'''

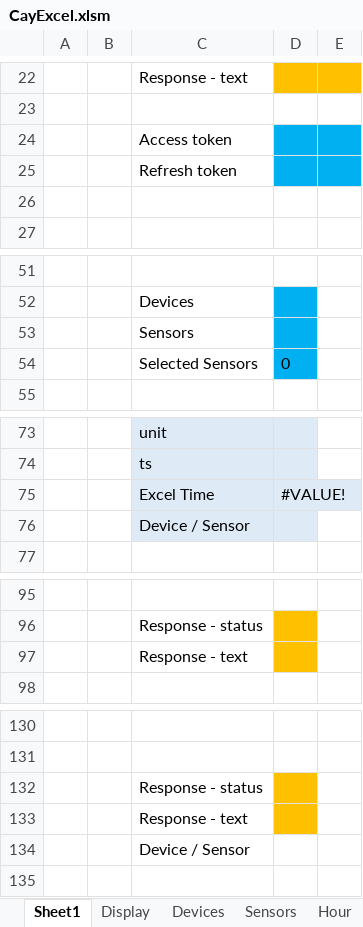
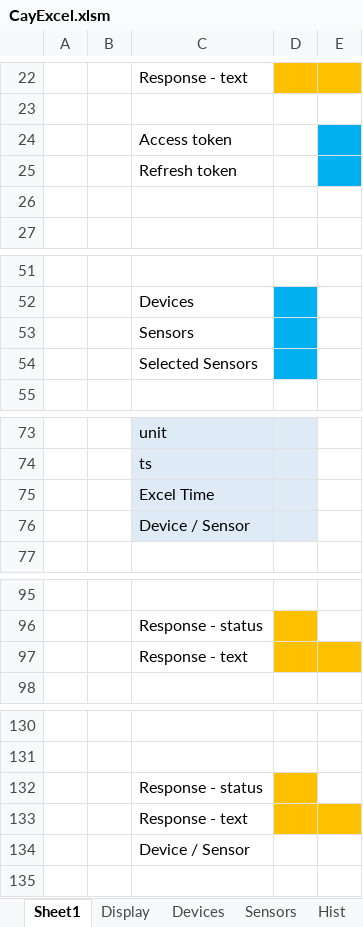
Before and after one commit to jameszah/CayExcel, an Excel workbook: CayExcel.xlsm, sheet Sheet1, drawn as a sheet; only a part is shown, gaps mark what is left out; values as stored, in another font and other column widths than the file's, no borders; charts and pictures not drawn; the diff covers the shown part only; the diff names each change by its address in the sheet, - before the commit and + after, or states it on an @@ line.

```diff
--- a/CayExcel.xlsm (sheet Sheet1)
+++ b/CayExcel.xlsm (sheet Sheet1)
+sheet tab: Hist
-D24:D25 fill: #00B0F0
+D24:D25 fill: none
-D54: 0
+D54: (empty)
-D75: #VALUE!
+D75: (empty)
-E97 fill: none
+E97 fill: #FFC000
-E133 fill: none
+E133 fill: #FFC000
```
Also changed, not shown: 52 added rows, 2 removed rows, 14 edited cells and cell formats elsewhere in this sheet, sheet Display, other sheet tabs, charts or pictures.
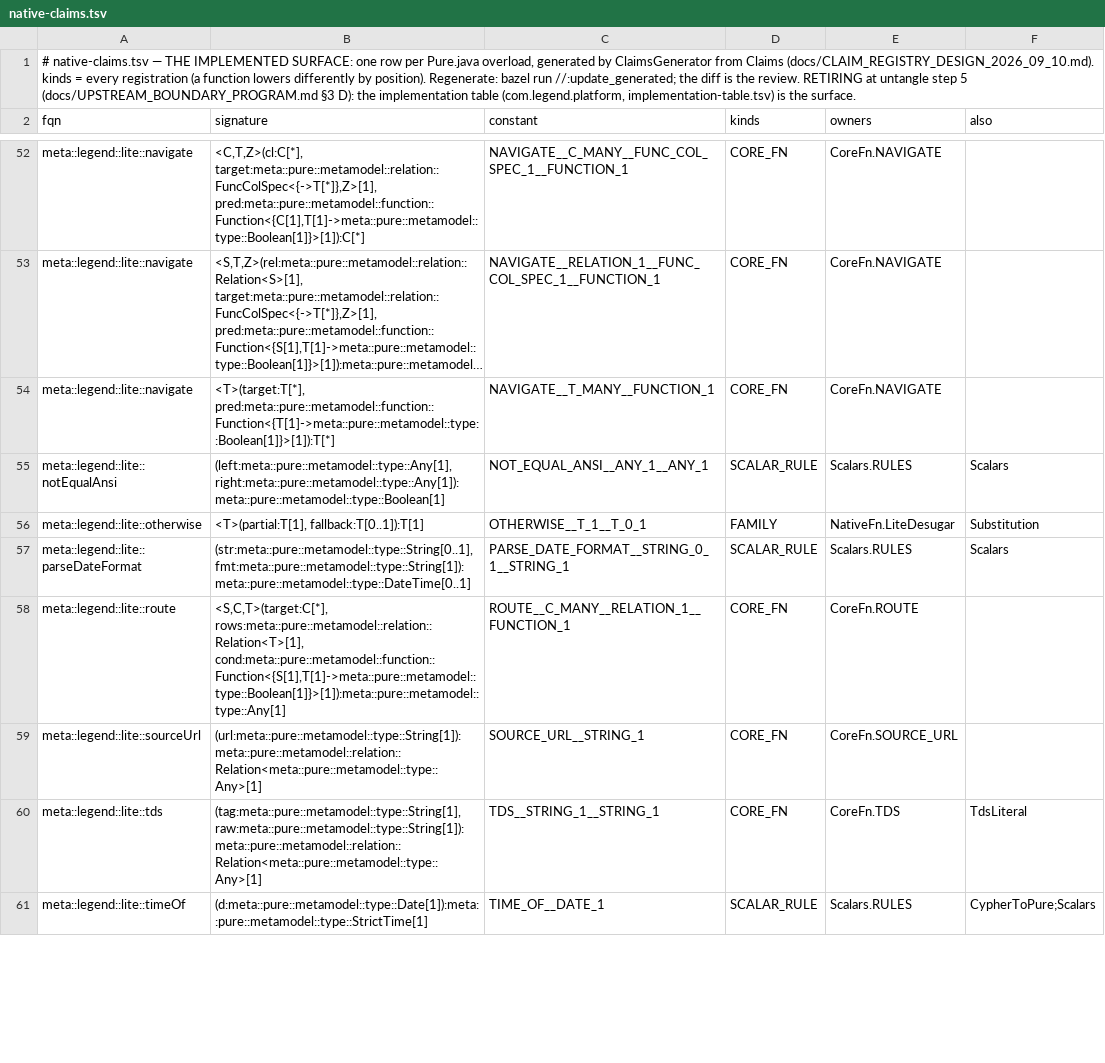
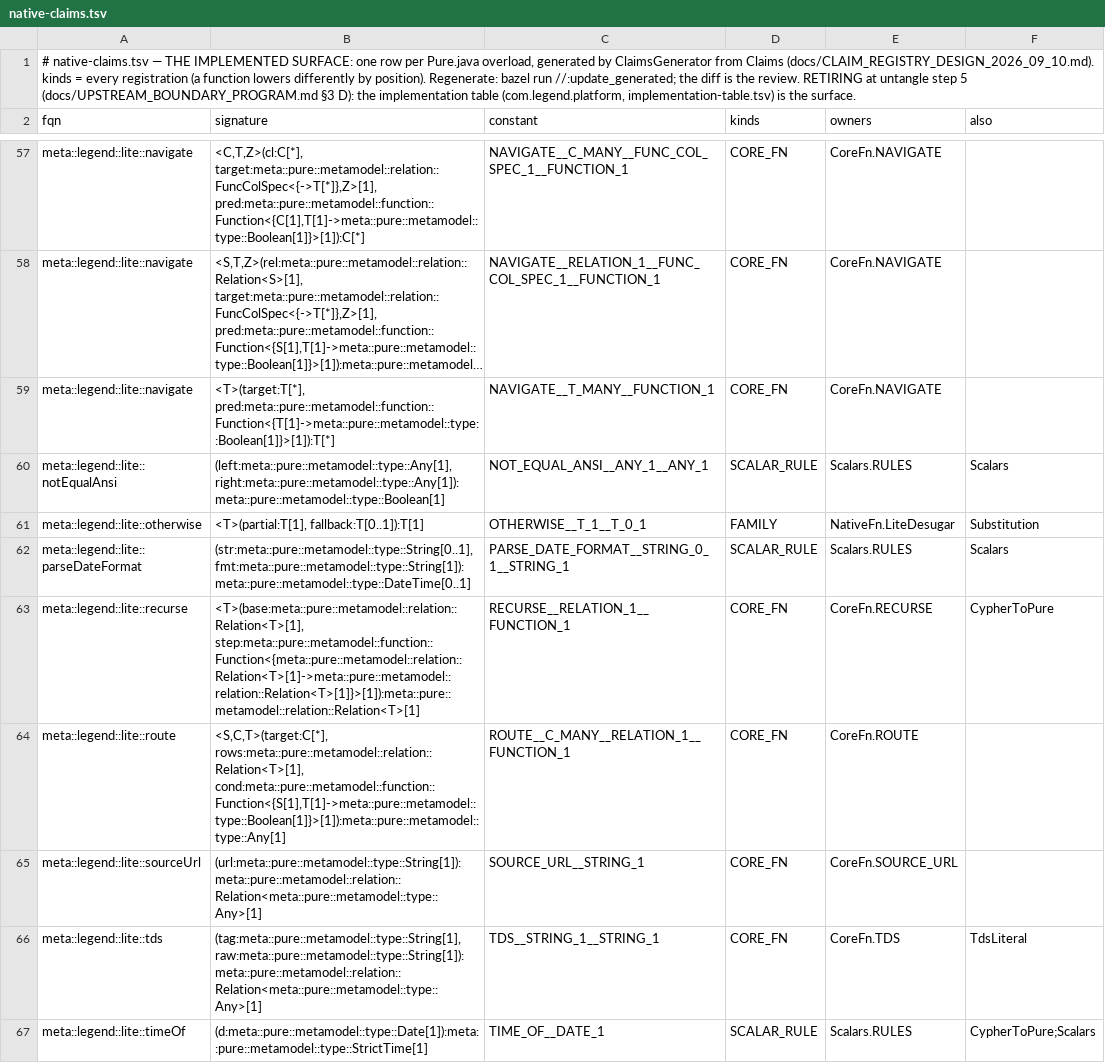
Before and after one commit to kevin-m-knight-gs/legend-lite, a TSV file: core/src/main/resources/com/legend/builtin/native-claims.tsv, drawn as a sheet; only a part is shown, gaps mark what is left out; long unchanged cells end in …; the diff covers the shown part only; the diff names each change by its address in the sheet, - before the commit and + after, or states it on an @@ line.

```diff
--- a/core/src/main/resources/com/legend/builtin/native-claims.tsv
+++ b/core/src/main/resources/com/legend/builtin/native-claims.tsv
+row 63: meta::legend::lite::recurse | <T>(base:meta::pure::metamodel::relation::Relation<T>[1], step:meta::pure::metamodel::function::Function<{meta::pure::metamodel::relation::Relation<T>[1]->meta::pure::metamodel::relation::Relation<T>[1]}>[1]):meta::pure::metamodel::relation::Relation<T>[1] | RECURSE__RELATION_1__FUNCTION_1 | CORE_FN | CoreFn.RECURSE | CypherToPure
```
Also changed, not shown: 6 added rows and 3 edited cells elsewhere in this file, 15 other files.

'''

■ ASSIGNMENT: Copy the entries exactly. Leave the pictures out.

■ COMPLETED TASK:
Before and after one commit to jameszah/CayExcel, an Excel workbook: CayExcel.xlsm, sheet Sheet1, drawn as a sheet; only a part is shown, gaps mark what is left out; values as stored, in another font and other column widths than the file's, no borders; charts and pictures not drawn; the diff covers the shown part only; the diff names each change by its address in the sheet, - before the commit and + after, or states it on an @@ line.

```diff
--- a/CayExcel.xlsm (sheet Sheet1)
+++ b/CayExcel.xlsm (sheet Sheet1)
+sheet tab: Hist
-D24:D25 fill: #00B0F0
+D24:D25 fill: none
-D54: 0
+D54: (empty)
-D75: #VALUE!
+D75: (empty)
-E97 fill: none
+E97 fill: #FFC000
-E133 fill: none
+E133 fill: #FFC000
```
Also changed, not shown: 52 added rows, 2 removed rows, 14 edited cells and cell formats elsewhere in this sheet, sheet Display, other sheet tabs, charts or pictures.
Before and after one commit to kevin-m-knight-gs/legend-lite, a TSV file: core/src/main/resources/com/legend/builtin/native-claims.tsv, drawn as a sheet; only a part is shown, gaps mark what is left out; long unchanged cells end in …; the diff covers the shown part only; the diff names each change by its address in the sheet, - before the commit and + after, or states it on an @@ line.

```diff
--- a/core/src/main/resources/com/legend/builtin/native-claims.tsv
+++ b/core/src/main/resources/com/legend/builtin/native-claims.tsv
+row 63: meta::legend::lite::recurse | <T>(base:meta::pure::metamodel::relation::Relation<T>[1], step:meta::pure::metamodel::function::Function<{meta::pure::metamodel::relation::Relation<T>[1]->meta::pure::metamodel::relation::Relation<T>[1]}>[1]):meta::pure::metamodel::relation::Relation<T>[1] | RECURSE__RELATION_1__FUNCTION_1 | CORE_FN | CoreFn.RECURSE | CypherToPure
```
Also changed, not shown: 6 added rows and 3 edited cells elsewhere in this file, 15 other files.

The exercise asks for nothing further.